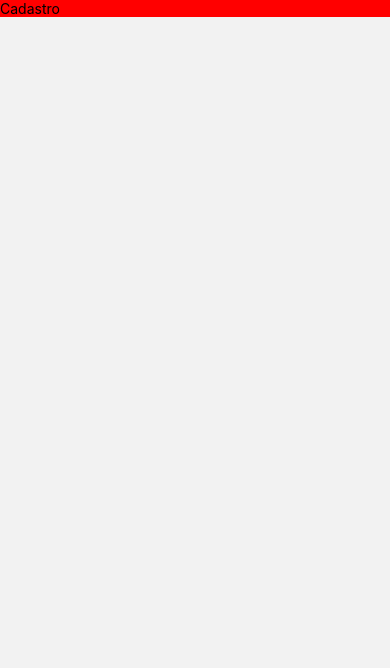
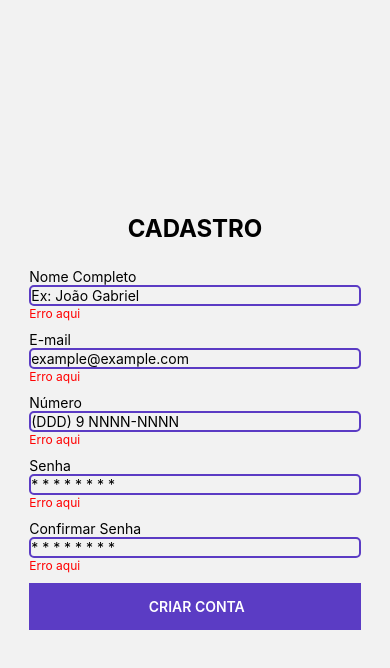
Before and after one commit to yanjuca/TasklyYan, a React Native app: screen /SingUp in a window 390 px wide. Shown: the top 668 px of the page. Built offline with nearby package versions, Linux system fonts and the light colour scheme.

Commit message:
style: the registration screen layout was created

```diff
--- a/src/pages/singUp/index.tsx
+++ b/src/pages/singUp/index.tsx
@@ -1,13 +1,38 @@
 import React from "react";
-import { View,Text } from "react-native";
+import { View,Text, TextInput, TouchableOpacity } from "react-native";
 import { styles } from "./style";
 
 export default function SingUp (){
     return(
         <View style={styles.container}>
-            <Text>
-                Cadastro
-            </Text>
+            <View style={styles.cont}>
+
+                <Text style={styles.txth1}>CADASTRO</Text>
+                <Text>Nome Completo</Text>
+                <TextInput style={styles.txtinput} placeholder="Ex: João Gabriel"></TextInput>
+                <Text style={styles.txterro}>Erro aqui</Text>
+
+                <Text>E-mail</Text>
+                <TextInput style={styles.txtinput} placeholder="example@example.com"></TextInput>
+                <Text style={styles.txterro}>Erro aqui</Text>
+
+                <Text>Número</Text>
+                <TextInput style={styles.txtinput} placeholder="(DDD) 9 NNNN-NNNN"></TextInput>
+                <Text style={styles.txterro}>Erro aqui</Text>
+
+                <Text>Senha</Text>
+                <TextInput style={styles.txtinput} placeholder="* * * * * * * *"></TextInput>
+                <Text style={styles.txterro}>Erro aqui</Text>
+
+                <Text>Confirmar Senha</Text>
+                <TextInput style={styles.txtinput} placeholder="* * * * * * * *"></TextInput>
+                <Text style={styles.txterro}>Erro aqui</Text>
+
+                <TouchableOpacity style={styles.btn}>
+                    <Text style={styles.txtbtn}> CRIAR CONTA</Text>
+                </TouchableOpacity>
+
+            </View>
         </View>
     )
 }
--- a/src/pages/singUp/style.tsx
+++ b/src/pages/singUp/style.tsx
@@ -1,7 +1,39 @@
 import { StyleSheet } from 'react-native';
 
 export const styles = StyleSheet.create({
-    container:{
-        backgroundColor:"red"
+  container:{
+    flex: 1,
+    justifyContent: 'center',
+    alignItems: 'center',
+  },
+  cont:{
+    width:"85%",
+  },
+  txth1:{
+    textAlign:"center",
+    fontWeight: 700,
+    fontSize: 24,
+    marginBottom: 25
+  },
+  txtinput:{
+    borderWidth: 2,
+    borderColor: '#5B3CC4',
+    borderRadius: 5,
+  },
+  txterro:{
+    color:"red",
+    marginBottom:10,
+    fontSize: 12
+  },
+  btn:{
+    backgroundColor:"#5B3CC4",
+    width:"100%"
+  },
+  txtbtn:{
+    paddingVertical:15,
+    textAlign:"center",
+    color:"white",
+    borderRadius:5,
+    fontWeight:600
   }
 });
```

◇ ◇ ◇

Sift the material for lines that include the word "container", and copy each one.

         <View style={styles.container}>
-    container:{
+  container:{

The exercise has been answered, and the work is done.